Web interface edit records
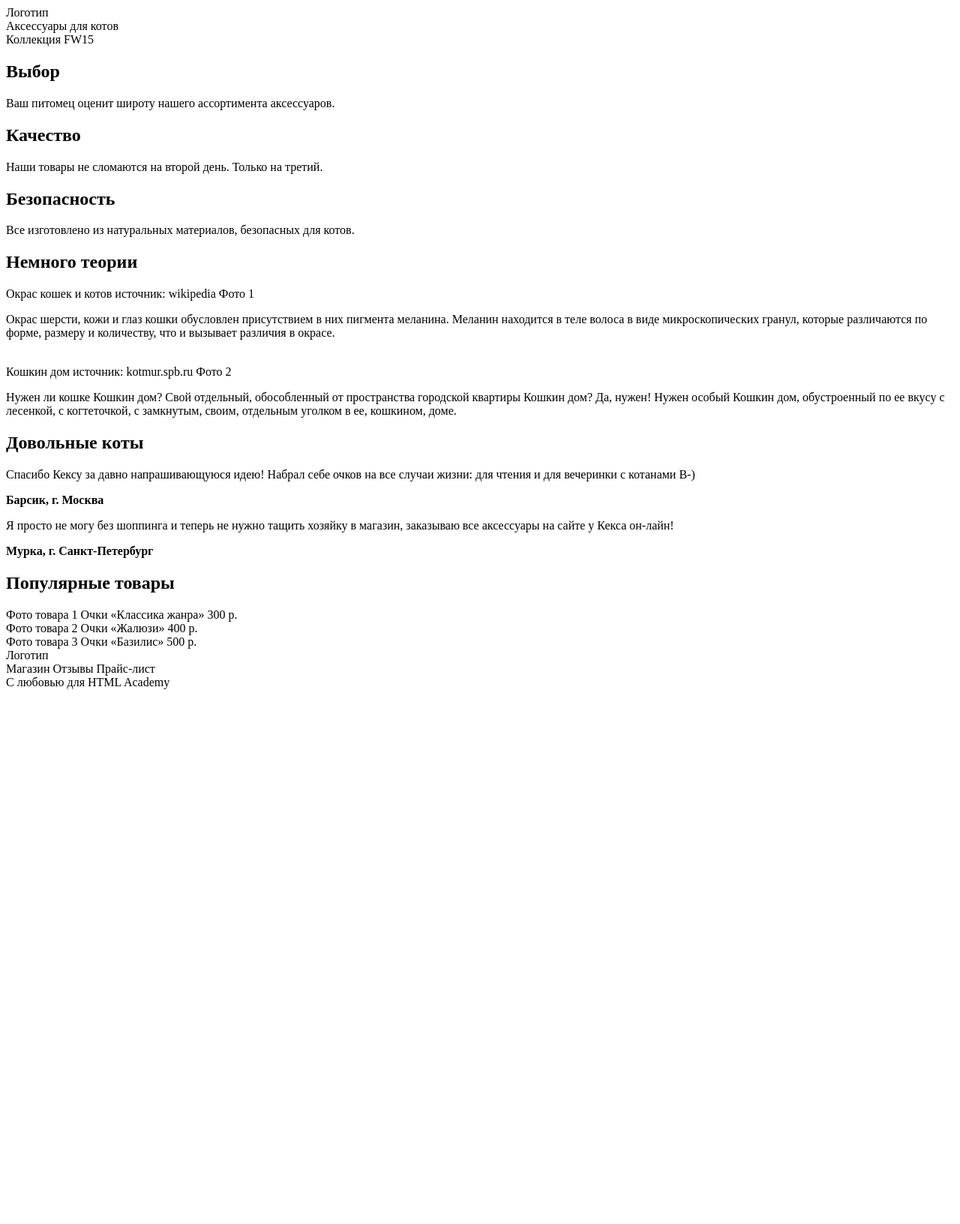
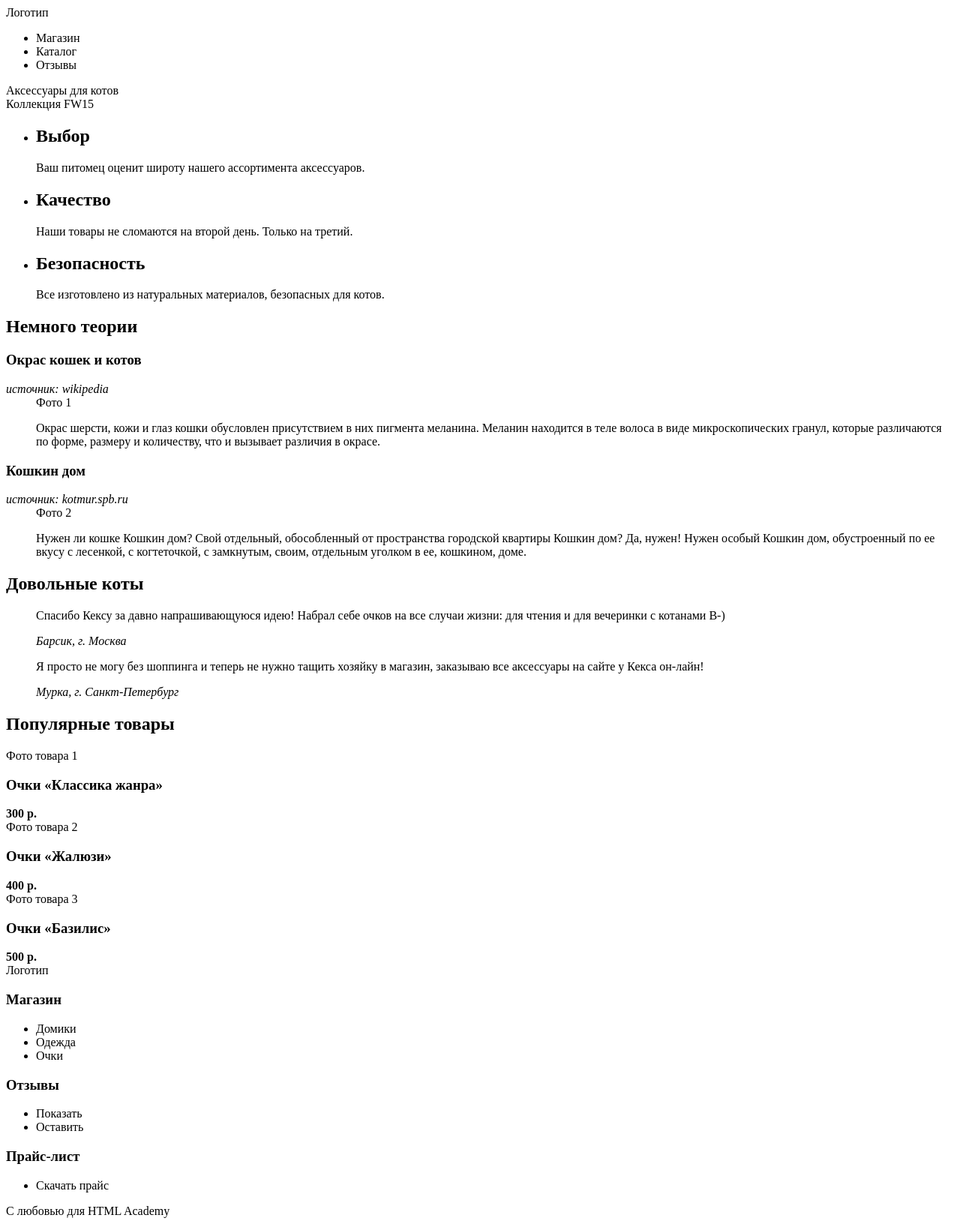
Before and after one commit to Mithc/MainProj, a plain HTML site: page index.html in a window 1280 px wide. Shown: the whole page at 75% size. Before the commit the page ends 927 px from the top, so only its background shows below. Drawn offline with Linux system fonts and the light colour scheme.

Commit message:
Разметка и оформление

```diff
--- a/CSS/styles.css
+++ b/CSS/styles.css
@@ -0,0 +1,6 @@
+h1 {
+    font-size: 28px;
+    font-family: Monaco, Courier, monospace;
+    color: #618ad2;
+    transition: color .5s;
+}
--- a/index.html
+++ b/index.html
@@ -1,10 +1,24 @@
 <!DOCTYPE HTML>
-<html>
+<html lang="ru">
+
+<head>
+    <meta charset="utf-8">
+    <meta name="keywords" content="cat, кот">
+    <meta name="description" content="сайт одного кота">
+    <title>Сайт кота</title>
+    <link href="CSS/styles.css" rel="stylesheet">
+</head>
 
 <body>
     <div class="page-header">
         <div class="header-top">
             Логотип
+
+            <ul class="main-nav">
+                <li>Магазин</li>
+                <li>Каталог</li>
+                <li>Отзывы</li>
+            </ul>
         </div>
         <div class="promo">
             Аксессуары для котов<br> Коллекция FW15
@@ -13,27 +27,46 @@
 
 
     <div class="features">
-        <div class="feature-item">
+        <ul>
+            <li class="feature-item">
                 <h2>Выбор</h2>
                 <p>Ваш питомец оценит широту нашего ассортимента аксессуаров.</p>
-        </div>
-        <div class="feature-item">
+            </li>
+            <li class="feature-item">
                 <h2>Качество</h2>
                 <p>Наши товары не сломаются на второй день. Только на третий.</p>
-        </div>
-        <div class="feature-item">
+            </li>
+            <li class="feature-item">
                 <h2>Безопасность</h2>
                 <p>Все изготовлено из натуральных материалов, безопасных для котов.</p>
-        </div>
+            </li>
+        </ul>
     </div>
 
 
     <div class="cat-reference">
-        <h2>Немного теории</h2> Окрас кошек и котов источник: wikipedia Фото 1
+        <h2>Немного теории</h2>
+
+        <dl>
+            <dt>
+          <h3>Окрас кошек и котов</h3>
+          <i>источник: wikipedia</i>
+        </dt>
+            <dd>
+                Фото 1
                 <p>Окрас шерсти, кожи и глаз кошки обусловлен присутствием в них пигмента меланина. Меланин находится в теле волоса в виде микроскопических гранул, которые различаются по форме, размеру и количеству, что и вызывает различия в окрасе.</p>
-        <br> Кошкин дом источник: kotmur.spb.ru Фото 2
-        <p>Нужен ли кошке Кошкин дом? Свой отдельный, обособленный от пространства городской квартиры Кошкин дом? Да, нужен! Нужен особый Кошкин дом, обустроенный по ее вкусу с лесенкой, с когтеточкой, с замкнутым, своим, отдельным уголком в ее, кошкином,
-            доме.</p>
+            </dd>
+
+            <dt>
+          <h3>Кошкин дом</h3>
+          <i>источник: kotmur.spb.ru</i>
+        </dt>
+            <dd>
+                Фото 2
+                <p>Нужен ли кошке Кошкин дом? Свой отдельный, обособленный от пространства городской квартиры Кошкин дом? Да, нужен! Нужен особый Кошкин дом, обустроенный по ее вкусу с лесенкой, с когтеточкой, с замкнутым, своим, отдельным уголком в ее,
+                    кошкином, доме.</p>
+            </dd>
+        </dl>
     </div>
 
 
@@ -41,12 +74,14 @@
         <h2>Довольные коты</h2>
 
         <div class="reviews-list">
+            <blockquote class="review-item">
                 <p>Спасибо Кексу за давно напрашивающуюся идею! Набрал себе очков на все случаи жизни: для чтения и для вечеринки с котанами B-)</p>
-            <strong>Барсик, г. Москва</strong>
-            <br>
-
+                <cite>Барсик, г. Москва</cite>
+            </blockquote>
+            <blockquote class="review-item">
                 <p>Я просто не могу без шоппинга и теперь не нужно тащить хозяйку в магазин, заказываю все аксессуары на сайте у Кекса он-лайн!</p>
-            <strong>Мурка, г. Санкт-Петербург</strong>
+                <cite>Мурка, г. Санкт-Петербург</cite>
+            </blockquote>
         </div>
     </div>
 
@@ -56,13 +91,19 @@
 
         <div class="popular-items">
             <div class="catalog-item">
-                Фото товара 1 Очки «Классика жанра» 300 р.
+                Фото товара 1
+                <h3>Очки «Классика жанра»</h3>
+                <b>300 р.</b>
             </div>
             <div class="catalog-item">
-                Фото товара 2 Очки «Жалюзи» 400 р.
+                Фото товара 2
+                <h3>Очки «Жалюзи»</h3>
+                <b>400 р.</b>
             </div>
             <div class="catalog-item">
-                Фото товара 3 Очки «Базилис» 500 р.
+                Фото товара 3
+                <h3>Очки «Базилис»</h3>
+                <b>500 р.</b>
             </div>
         </div>
     </div>
@@ -74,8 +115,29 @@
         </div>
 
         <div class="footer-middle">
-            Магазин Отзывы Прайс-лист
+            <div class="footer-menu">
+                <h3>Магазин</h3>
+                <ul>
+                    <li>Домики</li>
+                    <li>Одежда</li>
+                    <li>Очки</li>
+                </ul>
             </div>
+            <div class="footer-menu">
+                <h3>Отзывы</h3>
+                <ul>
+                    <li>Показать</li>
+                    <li>Оставить</li>
+                </ul>
+            </div>
+            <div class="footer-menu">
+                <h3>Прайс-лист</h3>
+                <ul>
+                    <li>Скачать прайс</li>
+                </ul>
+            </div>
+        </div>
+
         <div class="footer-bottom">
             С любовью для HTML Academy
         </div>
```
Also changed, not shown: JS/script.js (added, +11 -0 lines). Lines whose indentation alone changed are shown as unchanged.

## Work to be completed
Reprint the entries above exactly, images removed.

## Answer to this problem
Before and after one commit to Mithc/MainProj, a plain HTML site: page index.html in a window 1280 px wide. Shown: the whole page at 75% size. Before the commit the page ends 927 px from the top, so only its background shows below. Drawn offline with Linux system fonts and the light colour scheme.

Commit message:
Разметка и оформление

```diff
--- a/CSS/styles.css
+++ b/CSS/styles.css
@@ -0,0 +1,6 @@
+h1 {
+    font-size: 28px;
+    font-family: Monaco, Courier, monospace;
+    color: #618ad2;
+    transition: color .5s;
+}
--- a/index.html
+++ b/index.html
@@ -1,10 +1,24 @@
 <!DOCTYPE HTML>
-<html>
+<html lang="ru">
+
+<head>
+    <meta charset="utf-8">
+    <meta name="keywords" content="cat, кот">
+    <meta name="description" content="сайт одного кота">
+    <title>Сайт кота</title>
+    <link href="CSS/styles.css" rel="stylesheet">
+</head>
 
 <body>
     <div class="page-header">
         <div class="header-top">
             Логотип
+
+            <ul class="main-nav">
+                <li>Магазин</li>
+                <li>Каталог</li>
+                <li>Отзывы</li>
+            </ul>
         </div>
         <div class="promo">
             Аксессуары для котов<br> Коллекция FW15
@@ -13,27 +27,46 @@
 
 
     <div class="features">
-        <div class="feature-item">
+        <ul>
+            <li class="feature-item">
                 <h2>Выбор</h2>
                 <p>Ваш питомец оценит широту нашего ассортимента аксессуаров.</p>
-        </div>
-        <div class="feature-item">
+            </li>
+            <li class="feature-item">
                 <h2>Качество</h2>
                 <p>Наши товары не сломаются на второй день. Только на третий.</p>
-        </div>
-        <div class="feature-item">
+            </li>
+            <li class="feature-item">
                 <h2>Безопасность</h2>
                 <p>Все изготовлено из натуральных материалов, безопасных для котов.</p>
-        </div>
+            </li>
+        </ul>
     </div>
 
 
     <div class="cat-reference">
-        <h2>Немного теории</h2> Окрас кошек и котов источник: wikipedia Фото 1
+        <h2>Немного теории</h2>
+
+        <dl>
+            <dt>
+          <h3>Окрас кошек и котов</h3>
+          <i>источник: wikipedia</i>
+        </dt>
+            <dd>
+                Фото 1
                 <p>Окрас шерсти, кожи и глаз кошки обусловлен присутствием в них пигмента меланина. Меланин находится в теле волоса в виде микроскопических гранул, которые различаются по форме, размеру и количеству, что и вызывает различия в окрасе.</p>
-        <br> Кошкин дом источник: kotmur.spb.ru Фото 2
-        <p>Нужен ли кошке Кошкин дом? Свой отдельный, обособленный от пространства городской квартиры Кошкин дом? Да, нужен! Нужен особый Кошкин дом, обустроенный по ее вкусу с лесенкой, с когтеточкой, с замкнутым, своим, отдельным уголком в ее, кошкином,
-            доме.</p>
+            </dd>
+
+            <dt>
+          <h3>Кошкин дом</h3>
+          <i>источник: kotmur.spb.ru</i>
+        </dt>
+            <dd>
+                Фото 2
+                <p>Нужен ли кошке Кошкин дом? Свой отдельный, обособленный от пространства городской квартиры Кошкин дом? Да, нужен! Нужен особый Кошкин дом, обустроенный по ее вкусу с лесенкой, с когтеточкой, с замкнутым, своим, отдельным уголком в ее,
+                    кошкином, доме.</p>
+            </dd>
+        </dl>
     </div>
 
 
@@ -41,12 +74,14 @@
         <h2>Довольные коты</h2>
 
         <div class="reviews-list">
+            <blockquote class="review-item">
                 <p>Спасибо Кексу за давно напрашивающуюся идею! Набрал себе очков на все случаи жизни: для чтения и для вечеринки с котанами B-)</p>
-            <strong>Барсик, г. Москва</strong>
-            <br>
-
+                <cite>Барсик, г. Москва</cite>
+            </blockquote>
+            <blockquote class="review-item">
                 <p>Я просто не могу без шоппинга и теперь не нужно тащить хозяйку в магазин, заказываю все аксессуары на сайте у Кекса он-лайн!</p>
-            <strong>Мурка, г. Санкт-Петербург</strong>
+                <cite>Мурка, г. Санкт-Петербург</cite>
+            </blockquote>
         </div>
     </div>
 
@@ -56,13 +91,19 @@
 
         <div class="popular-items">
             <div class="catalog-item">
-                Фото товара 1 Очки «Классика жанра» 300 р.
+                Фото товара 1
+                <h3>Очки «Классика жанра»</h3>
+                <b>300 р.</b>
             </div>
             <div class="catalog-item">
-                Фото товара 2 Очки «Жалюзи» 400 р.
+                Фото товара 2
+                <h3>Очки «Жалюзи»</h3>
+                <b>400 р.</b>
             </div>
             <div class="catalog-item">
-                Фото товара 3 Очки «Базилис» 500 р.
+                Фото товара 3
+                <h3>Очки «Базилис»</h3>
+                <b>500 р.</b>
             </div>
         </div>
     </div>
@@ -74,8 +115,29 @@
         </div>
 
         <div class="footer-middle">
-            Магазин Отзывы Прайс-лист
+            <div class="footer-menu">
+                <h3>Магазин</h3>
+                <ul>
+                    <li>Домики</li>
+                    <li>Одежда</li>
+                    <li>Очки</li>
+                </ul>
             </div>
+            <div class="footer-menu">
+                <h3>Отзывы</h3>
+                <ul>
+                    <li>Показать</li>
+                    <li>Оставить</li>
+                </ul>
+            </div>
+            <div class="footer-menu">
+                <h3>Прайс-лист</h3>
+                <ul>
+                    <li>Скачать прайс</li>
+                </ul>
+            </div>
+        </div>
+
         <div class="footer-bottom">
             С любовью для HTML Academy
         </div>
```
Also changed, not shown: JS/script.js (added, +11 -0 lines). Lines whose indentation alone changed are shown as unchanged.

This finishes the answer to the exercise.